The American Nuclear Society coordinated an effort with eight nongovernmental organizations in asking Congress to update the Environmental Protection Agency’s generic standards for the safe, permanent disposal of spent nuclear fuel (SNF) and high-level radioactive waste.
In a letter sent to Congress on November 2, the organizations asked leaders of the Senate Environment and Public Works Committee and House Energy and Commerce Committee to direct the EPA to revise its standards under Title 40, Part 191 of the Code of Federal Regulations, harmonizing it with international practices for commercial SNF disposal.
“Regardless of future policy direction for the U.S. SNF management program, refreshing the EPA’s generic geologic repository standard for public health and safety is essential to prevent unnecessary delays after Congress has chosen a path forward,” the letter states.
Joining ANS in signing the letter are the Breakthrough Institute, Center for Climate and Energy Solutions, ClearPath Action, Energy Communities Alliance, Good Energy Collective, Nuclear Innovation Alliance, Third Way, and the United States Nuclear Industry Council.
The imperative: Noting that it could take the EPA 5–10 years to update its disposal regulations, the organizations said it is essential that work begin on updating the standards before the country begins the process of selecting a permanent disposal site for commercial SNF.

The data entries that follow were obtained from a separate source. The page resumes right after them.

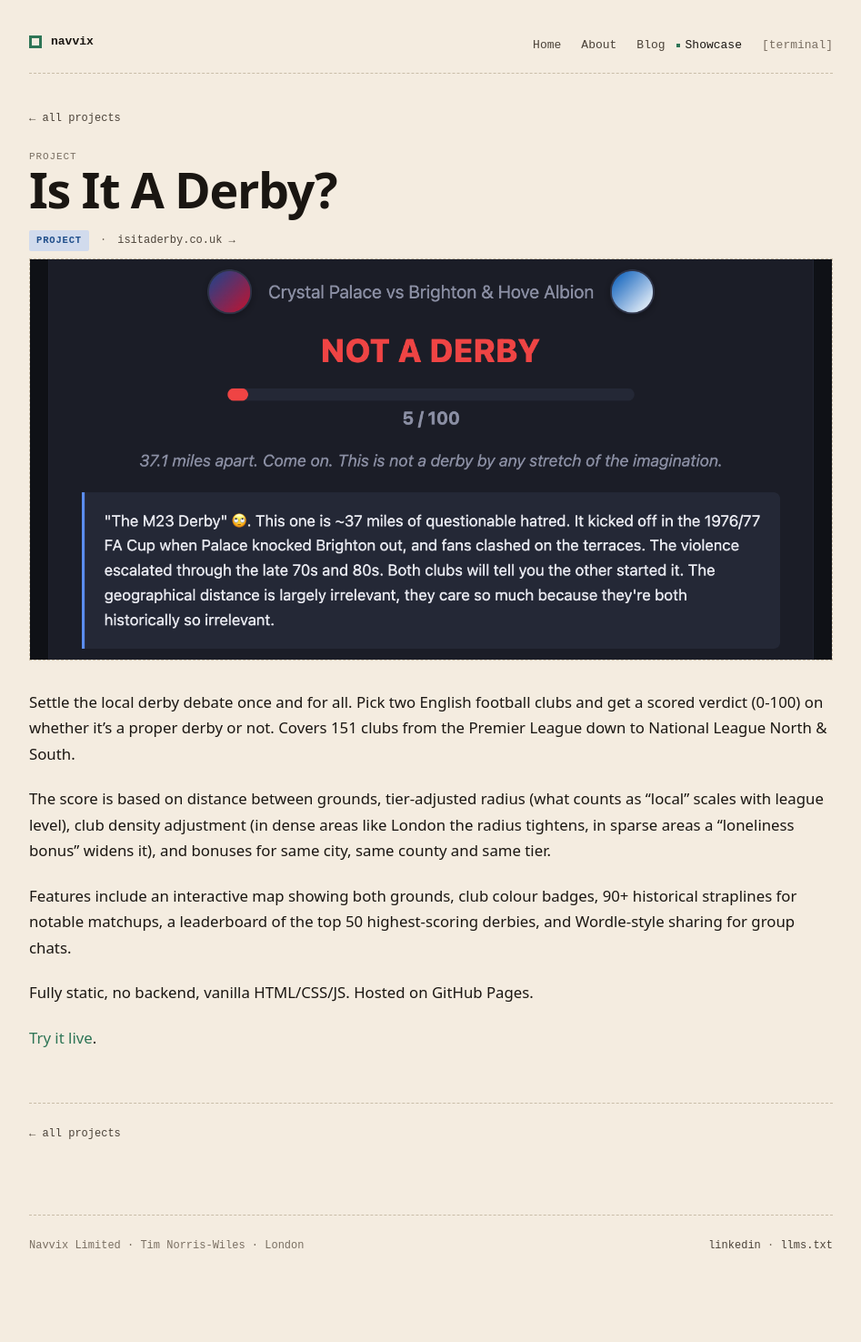
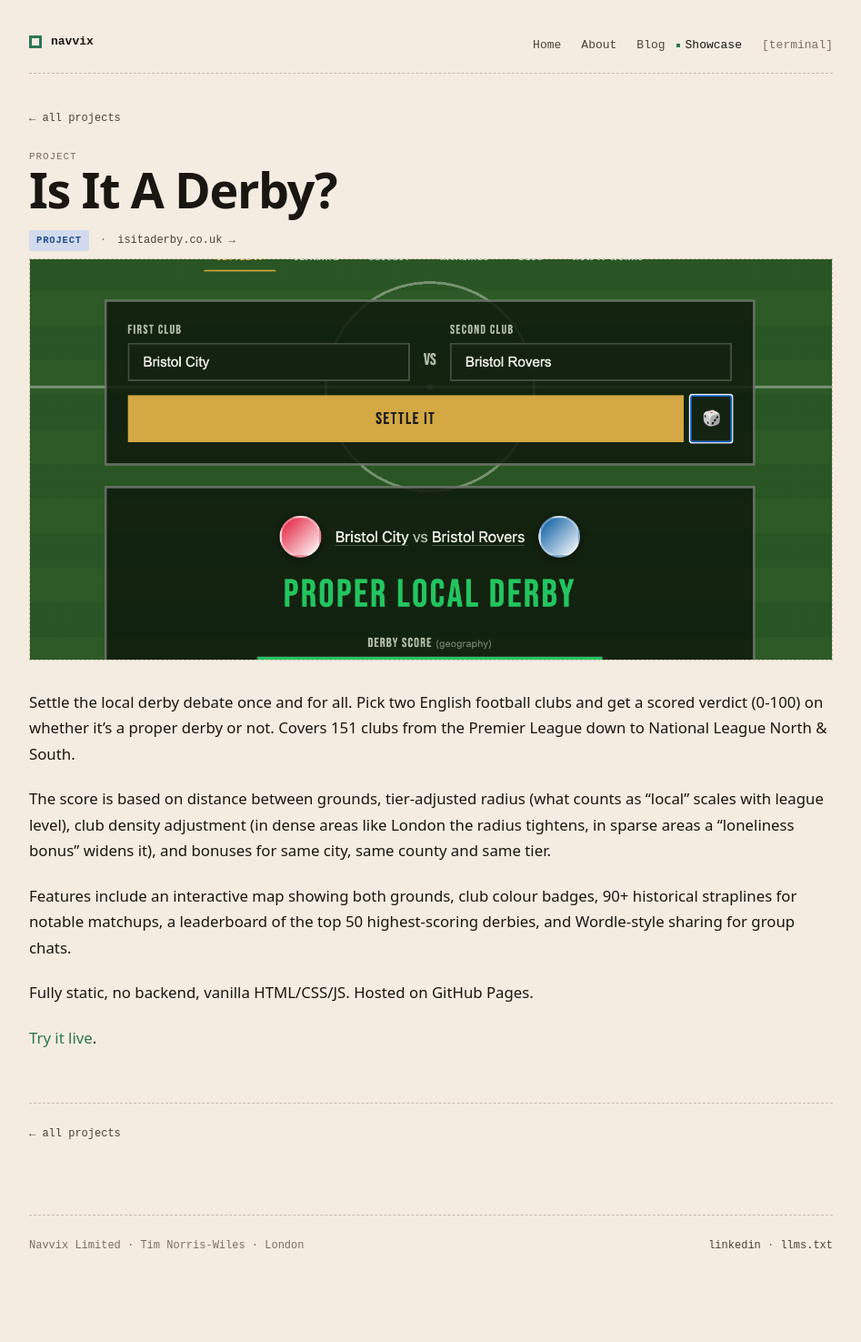
Before and after one commit to typedformiles/navvix, a Jekyll site: the page built from _showcase/is-it-a-derby.md, in a window 1280 px wide. Shown: the whole page at 91% size, without its empty margins (166-1113 px from the left). Built offline with Jekyll 4.4.1, drawn with Linux system fonts in a browser that asks for light colours.

Commit message:
Point Is It A Derby showcase to new screenshot
Co-Authored-By: Claude Opus 4.6 (1M context) <noreply@anthropic.com>

```diff
--- a/_showcase/is-it-a-derby.md
+++ b/_showcase/is-it-a-derby.md
@@ -2,7 +2,7 @@
 layout: showcase-item
 title: "Is It A Derby?"
 description: "Pick two English football clubs and get a scored verdict on whether it's a proper derby. Covers 151 clubs across 6 tiers."
-image: /assets/images/is-it-a-derby.png
+image: /assets/images/iiad_Screen.png
 tag: project
 external_url: https://isitaderby.co.uk
 order: 2
```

“It is imperative that the EPA begin this work as soon as possible, as these standards should be finalized prior to a site selection process,” the organizations said.
ANS Executive Director/CEO Craig Piercy added, “Starting work on a generic repository is a practical first step of the journey to a rational fuel cycle policy. It’s time to get started.”
Time would also be needed for the Nuclear Regulatory Commission to update its disposal rules under 10 CFR Part 60 following any revisions by the EPA.
Modern practices: The organizations also said the standards in 40 CFR Part 191, which dates to 1985, need to be updated to reflect the current state of science. As an example, they note that current EPA standards use generic/bounding calculations related to the performance of repositories in various geologic media. Those calculations, however, were performed prior to the development of more sophisticated methods used today.
The organizations also note that the EPA standards ignore modern international standards on how dose limits are measured and that is narrowly written for mined repositories.
The recommendations: To help spur the development of updated disposal standards, ANS issued peer-reviewed recommendations in August to guide the development of a risk-informed, technology-inclusive repository standard.